Spacey’s stock goes down at Netflix, Sarah Polley’s star continues to rise, and much more in our news roundup! Welcome to the Daily Blunt.
One of the swiftest consequences Kevin Spacey has faced in the aftermath of sexual assault accusations from fellow actor Anthony Rapp is the cancellation of his long-running Netflix series “House of Cards.” Less certain is the fate of the same studio’s Gore Vidal biopic, simply entitled “Gore,” which was scheduled for release in 2018. Vidal’s notorious privacy and complex relationship with his own sexuality must have been factors in Spacey’s casting in the first place, but at this point fans of the author (who died in 2012) would probably rather avoid those associations altogether. Meanwhile, Sony has also been put in a bind as their Ridley Scott film “All the Money in the World” (starring Spacey) has been timed to land in December, at the peak season for award consideration.
Meanwhile it’s full steam ahead for Sarah Polley’s “Alias Grace” mini-series, which Netflix will unveil this weekend. The Cut luxuriates in an extensive interview with Polley about the project, which has been brewing since she first read Margaret Atwood’s novel when she was 17 years old. What follows is a winding tour through Polley’s ascension as a creative force that Hollywood now feel compelled to reckon with, even if she still lives and works from Toronto. This put Polley in a primo spot for working side-by-side with Atwood on her “Alias Grace” screenplay, and gave her a glimpse of the author which most people don’t get to see: “She’s got this side to her that I felt like I don’t see reflected a lot in media, which is she’s incredibly nurturing and maternal, especially with young women.” The feeling is mutual, as Atwood has said of Polley: “Sarah plays film the way Mozart played the piano.”
Who could have predicted that the student debt crisis would reach such a crescendo that it could become the subject of a John Grisham thriller? This week’s release of The Rooster Bar puts for-profit law schools under the microscope, focusing on three students who uncover institutional wrongdoing at their school.

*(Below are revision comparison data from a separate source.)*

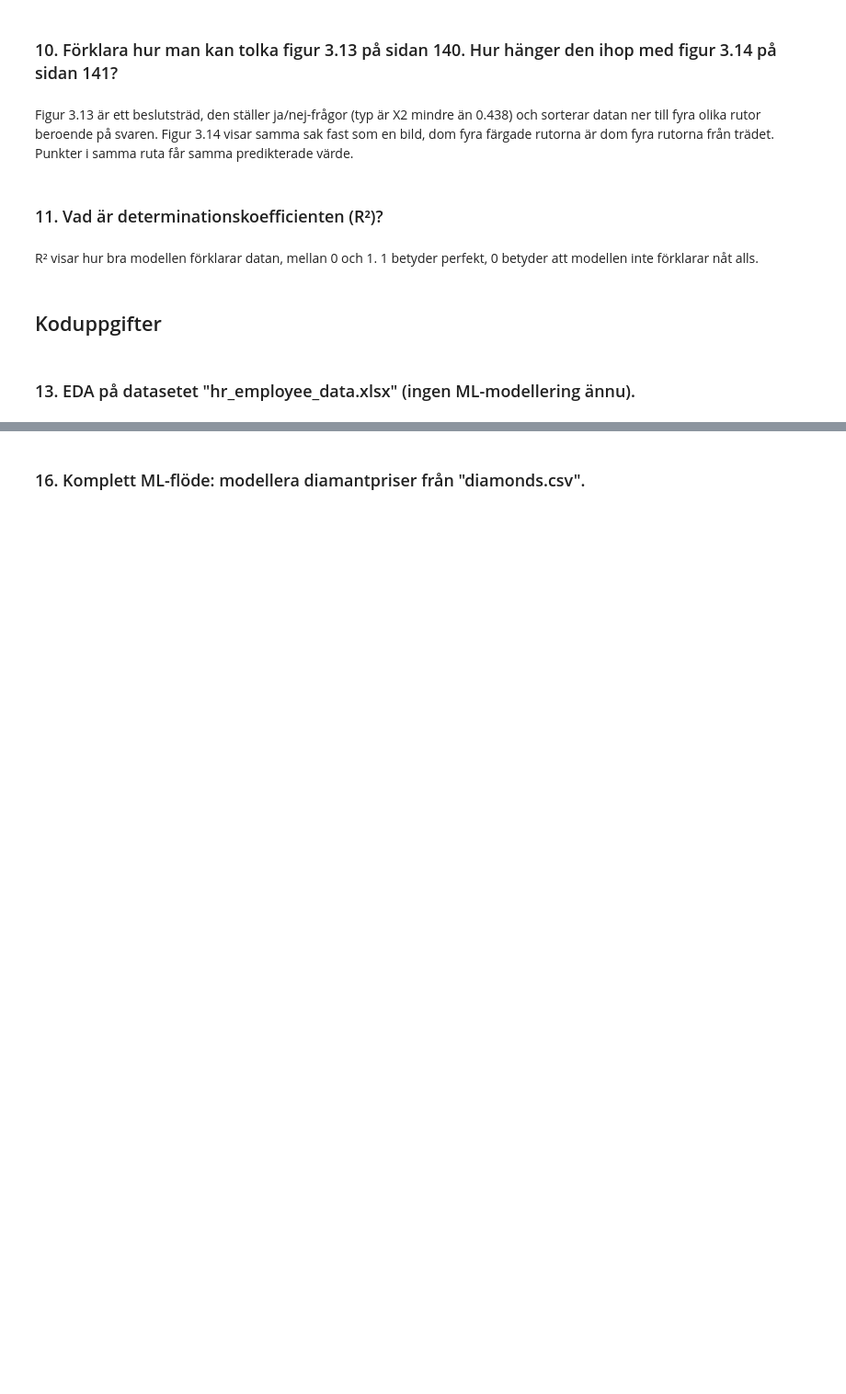
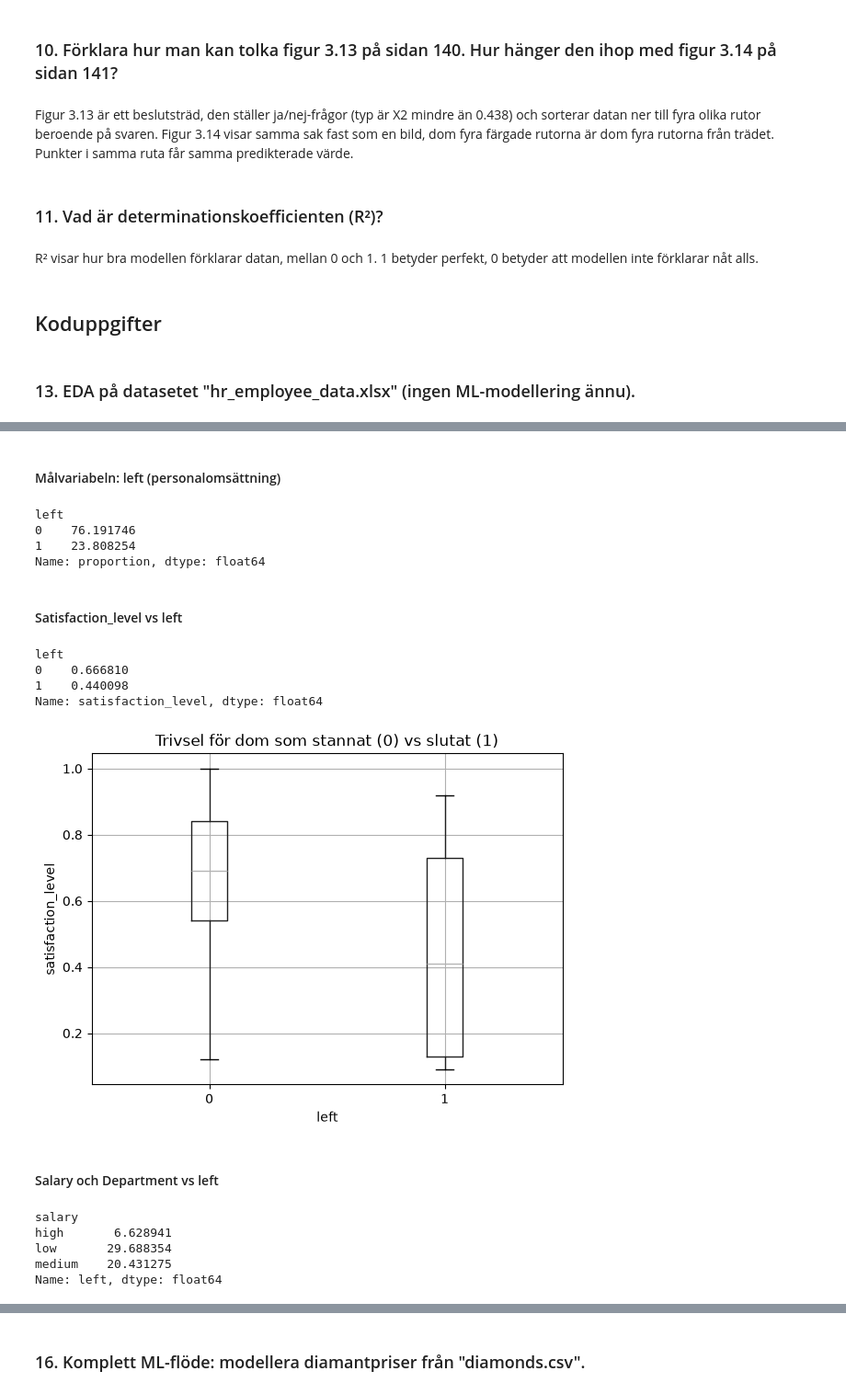
Before and after one commit to DusanTodo/AI_Teori_Tillampning_Del1, a Jupyter notebook: kapitel3_regression.ipynb, the cells around one changed output, grey strips where cells are left out. Shown at 92% size. Saved outputs shown, nothing was run; the diff lists cells and outputs as text; code cells hidden in the pictures; blank space fills up the shorter version.

```diff
--- a/kapitel3_regression.ipynb
+++ b/kapitel3_regression.ipynb
@@ -70,0 +71,7 @@ R² visar hur bra modellen förklarar datan, mellan 0 och 1. 1 betyder perfekt,
+# %%
+import numpy as np
+import pandas as pd
+import matplotlib.pyplot as plt
+
+df = pd.read_excel("data/hr_employee_data.xlsx")
+df.head()
@@ -70,0 +137,37 @@ R² visar hur bra modellen förklarar datan, mellan 0 och 1. 1 betyder perfekt,
+# %% [markdown]
+#### Målvariabeln: left (personalomsättning)
+# %%
+df["left"].value_counts(normalize=True) * 100  # andel i procent som slutat vs stannat
+# %% [output]
+left
+0    76.191746
+1    23.808254
+Name: proportion, dtype: float64
+# %% [markdown]
+#### Satisfaction_level vs left
+# %%
+df.groupby("left")["satisfaction_level"].mean()  # medel-trivsel för dom som stannat (0) vs slutat (1)
+# %% [output]
+left
+0    0.666810
+1    0.440098
+Name: satisfaction_level, dtype: float64
+# %%
+df.boxplot(column="satisfaction_level", by="left")
+plt.xlabel("left")
+plt.ylabel("satisfaction_level")
+plt.title("Trivsel för dom som stannat (0) vs slutat (1)")
+plt.suptitle("")
+plt.show()
+# %% [output]
+[figure, added]
+# %% [markdown]
+#### Salary och Department vs left
+# %%
+df.groupby("salary")["left"].mean() * 100  # andel i procent som slutat per lönenivå
+# %% [output]
+salary
+high       6.628941
+low       29.688354
+medium    20.431275
+Name: left, dtype: float64
```
Also changed, not shown: parts of 9 cells of this notebook, 4 other files.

In this interview with Market Watch, Grisham warns readers against dismissing these concerns as purely fictional. “I’m not smart enough to say what’s going to happen with the crisis, but there’s a day of reckoning coming with all of this debt and students who are unable to pay it.”
If John Carpenter’s “Halloween” is the definitive holiday horror movie, Ray Bradbury’s The Halloween Tree is probably the literary equivalent. The 1978 novel revels in the history of various traditions which have contributed to how we celebrate in the present day. Below you’ll find a free audiobook version, read by none other than June Carter, which clocks in at just over three hours. There’s still plenty of time to complete this annual ritual before midnight!